■ SUPPLIED MATERIAL:
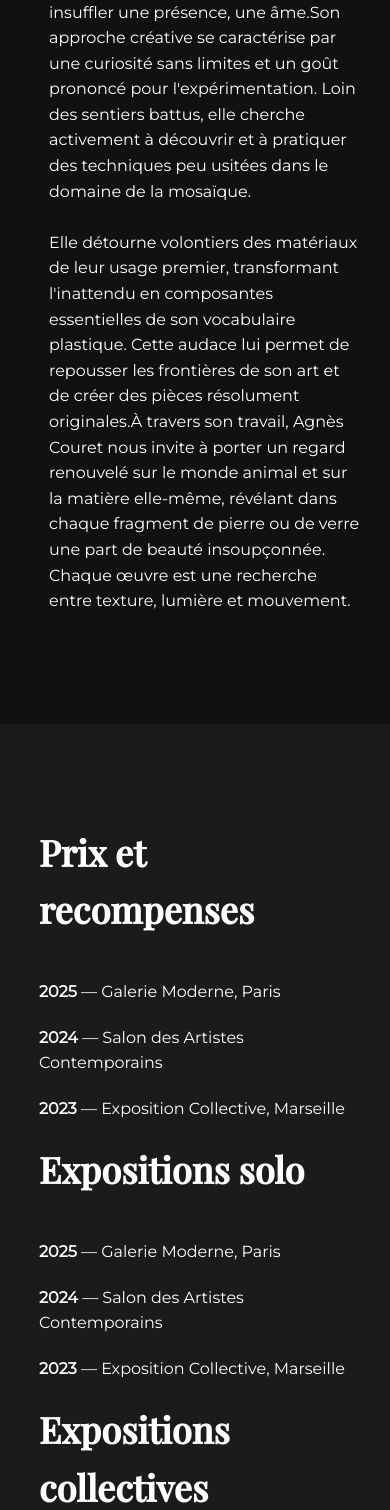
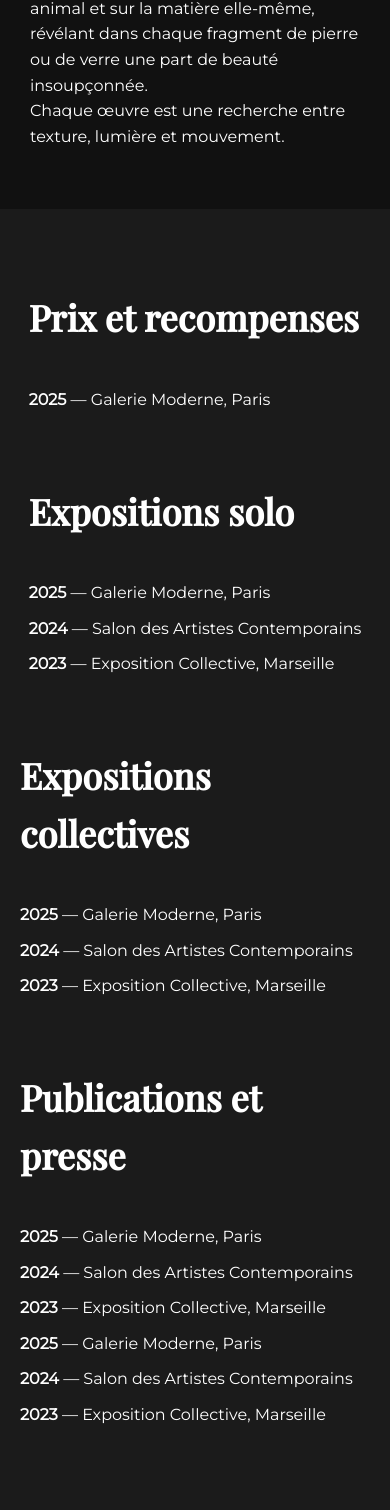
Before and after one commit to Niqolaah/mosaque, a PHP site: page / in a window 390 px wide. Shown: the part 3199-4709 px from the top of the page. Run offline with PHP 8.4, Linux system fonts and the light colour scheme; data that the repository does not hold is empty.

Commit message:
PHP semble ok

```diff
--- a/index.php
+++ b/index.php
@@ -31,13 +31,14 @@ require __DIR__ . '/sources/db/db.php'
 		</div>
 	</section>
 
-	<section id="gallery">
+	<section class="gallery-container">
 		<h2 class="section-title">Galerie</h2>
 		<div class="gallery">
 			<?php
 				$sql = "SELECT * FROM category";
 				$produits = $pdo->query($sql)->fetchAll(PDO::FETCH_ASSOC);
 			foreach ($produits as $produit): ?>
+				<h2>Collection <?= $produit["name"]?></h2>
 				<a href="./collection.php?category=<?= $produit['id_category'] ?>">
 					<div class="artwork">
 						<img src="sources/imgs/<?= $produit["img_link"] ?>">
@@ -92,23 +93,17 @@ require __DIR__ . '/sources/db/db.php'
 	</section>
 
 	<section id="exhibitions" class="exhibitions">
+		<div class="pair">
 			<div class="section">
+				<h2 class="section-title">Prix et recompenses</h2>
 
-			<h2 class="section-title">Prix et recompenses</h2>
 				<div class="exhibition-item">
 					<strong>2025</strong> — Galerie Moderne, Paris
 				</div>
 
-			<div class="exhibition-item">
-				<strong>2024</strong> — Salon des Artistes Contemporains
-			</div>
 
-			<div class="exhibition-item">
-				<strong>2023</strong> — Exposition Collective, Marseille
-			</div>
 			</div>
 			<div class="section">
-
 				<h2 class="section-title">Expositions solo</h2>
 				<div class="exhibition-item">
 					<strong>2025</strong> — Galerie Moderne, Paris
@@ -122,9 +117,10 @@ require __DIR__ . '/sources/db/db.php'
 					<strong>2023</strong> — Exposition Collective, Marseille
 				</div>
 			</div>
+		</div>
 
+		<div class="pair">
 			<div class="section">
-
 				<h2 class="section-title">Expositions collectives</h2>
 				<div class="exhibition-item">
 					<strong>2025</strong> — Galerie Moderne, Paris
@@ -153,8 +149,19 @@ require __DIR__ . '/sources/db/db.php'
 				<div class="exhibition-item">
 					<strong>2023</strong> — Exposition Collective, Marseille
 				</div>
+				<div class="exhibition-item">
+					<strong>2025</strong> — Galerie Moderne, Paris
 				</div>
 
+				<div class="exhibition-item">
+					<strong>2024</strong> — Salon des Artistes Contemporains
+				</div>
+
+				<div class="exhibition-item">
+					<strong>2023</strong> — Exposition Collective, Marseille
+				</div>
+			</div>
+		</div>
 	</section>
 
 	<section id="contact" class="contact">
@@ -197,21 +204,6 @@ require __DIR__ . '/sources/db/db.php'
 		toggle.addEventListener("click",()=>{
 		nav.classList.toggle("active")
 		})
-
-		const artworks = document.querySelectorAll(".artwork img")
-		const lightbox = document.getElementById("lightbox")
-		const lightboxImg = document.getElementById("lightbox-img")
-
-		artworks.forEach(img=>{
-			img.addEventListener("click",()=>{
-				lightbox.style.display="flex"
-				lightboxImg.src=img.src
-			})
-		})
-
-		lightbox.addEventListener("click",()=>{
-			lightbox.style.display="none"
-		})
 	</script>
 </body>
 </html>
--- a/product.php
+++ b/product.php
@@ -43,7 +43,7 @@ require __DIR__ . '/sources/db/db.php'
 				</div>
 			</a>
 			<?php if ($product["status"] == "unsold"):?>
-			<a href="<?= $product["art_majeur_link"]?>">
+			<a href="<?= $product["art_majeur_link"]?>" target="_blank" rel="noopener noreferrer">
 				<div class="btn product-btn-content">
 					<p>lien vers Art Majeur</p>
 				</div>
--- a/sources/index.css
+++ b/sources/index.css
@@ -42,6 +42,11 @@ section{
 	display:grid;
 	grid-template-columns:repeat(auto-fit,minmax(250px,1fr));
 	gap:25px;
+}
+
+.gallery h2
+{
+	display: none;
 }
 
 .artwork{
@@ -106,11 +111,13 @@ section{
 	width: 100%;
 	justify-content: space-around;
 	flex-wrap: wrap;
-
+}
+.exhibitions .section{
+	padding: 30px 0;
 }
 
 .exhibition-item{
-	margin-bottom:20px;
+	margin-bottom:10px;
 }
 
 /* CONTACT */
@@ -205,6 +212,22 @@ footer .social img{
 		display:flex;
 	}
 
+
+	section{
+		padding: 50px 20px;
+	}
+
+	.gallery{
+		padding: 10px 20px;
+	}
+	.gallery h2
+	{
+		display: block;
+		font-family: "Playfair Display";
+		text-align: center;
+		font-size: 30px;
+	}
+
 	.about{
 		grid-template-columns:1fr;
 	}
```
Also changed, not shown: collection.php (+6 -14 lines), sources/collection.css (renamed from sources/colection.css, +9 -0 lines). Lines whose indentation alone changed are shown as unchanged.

■ ASSIGNMENT:
In the entries above, how many lines hold the word "const"? Answer with the number only.

■ ANSWER FOR THE TASK:
3